▶ _YOUR TASK_
Of the lines below, report only those that contain "food".
DATA RECORDS START
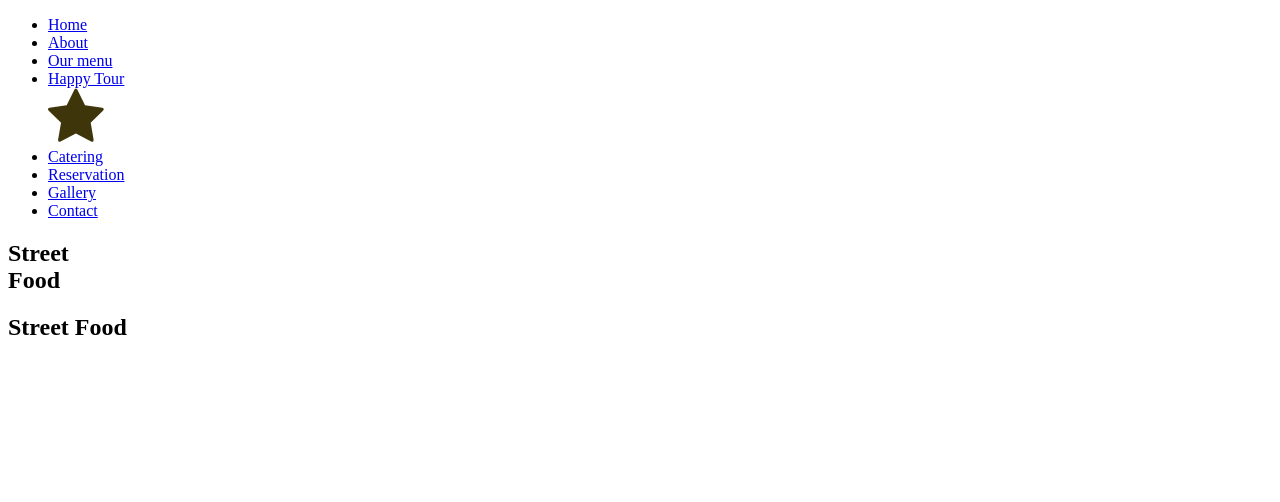
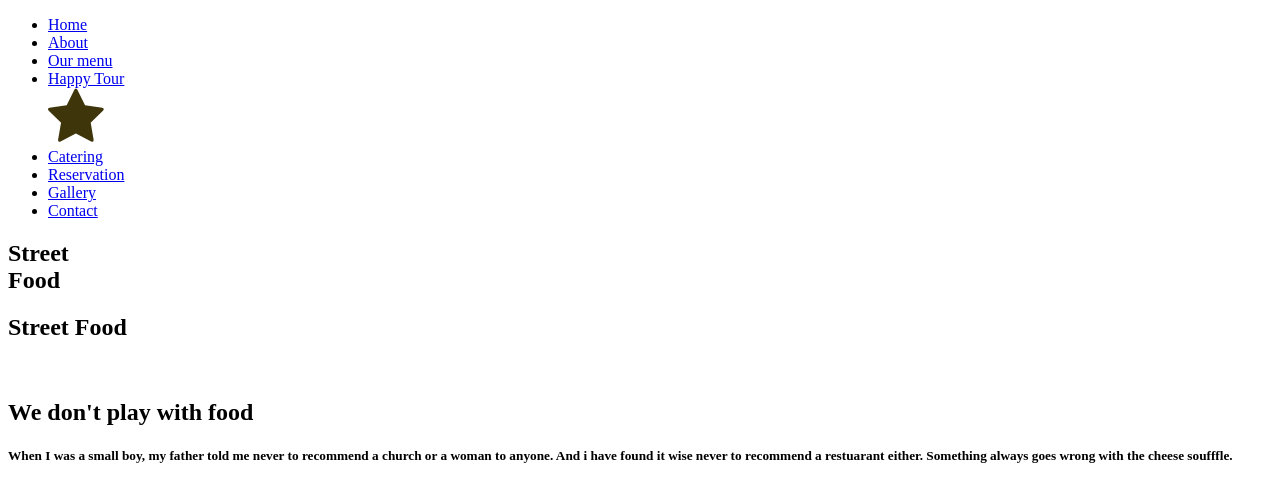
Before and after one commit to Emmanuelmiheso/food, a plain HTML site: page index.html in a window 1280 px wide. Drawn offline with Linux system fonts and the light colour scheme.

Commit message:
Update index.html
add headings

```diff
--- a/index.html
+++ b/index.html
@@ -43,3 +43,8 @@
             </h1>
 
             <br>
+            <h2>We don't play with food</h2>
+            <h5>When I was a small boy, my father told me never to recommend a church or a woman to
+                anyone. And i have found it wise never to recommend a restuarant either. Something
+                always goes wrong with the cheese soufffle.
+            </h5>
```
DATA RECORDS END
▶ _RESULT BELOW_
Before and after one commit to Emmanuelmiheso/food, a plain HTML site: page index.html in a window 1280 px wide. Drawn offline with Linux system fonts and the light colour scheme.
+            <h2>We don't play with food</h2>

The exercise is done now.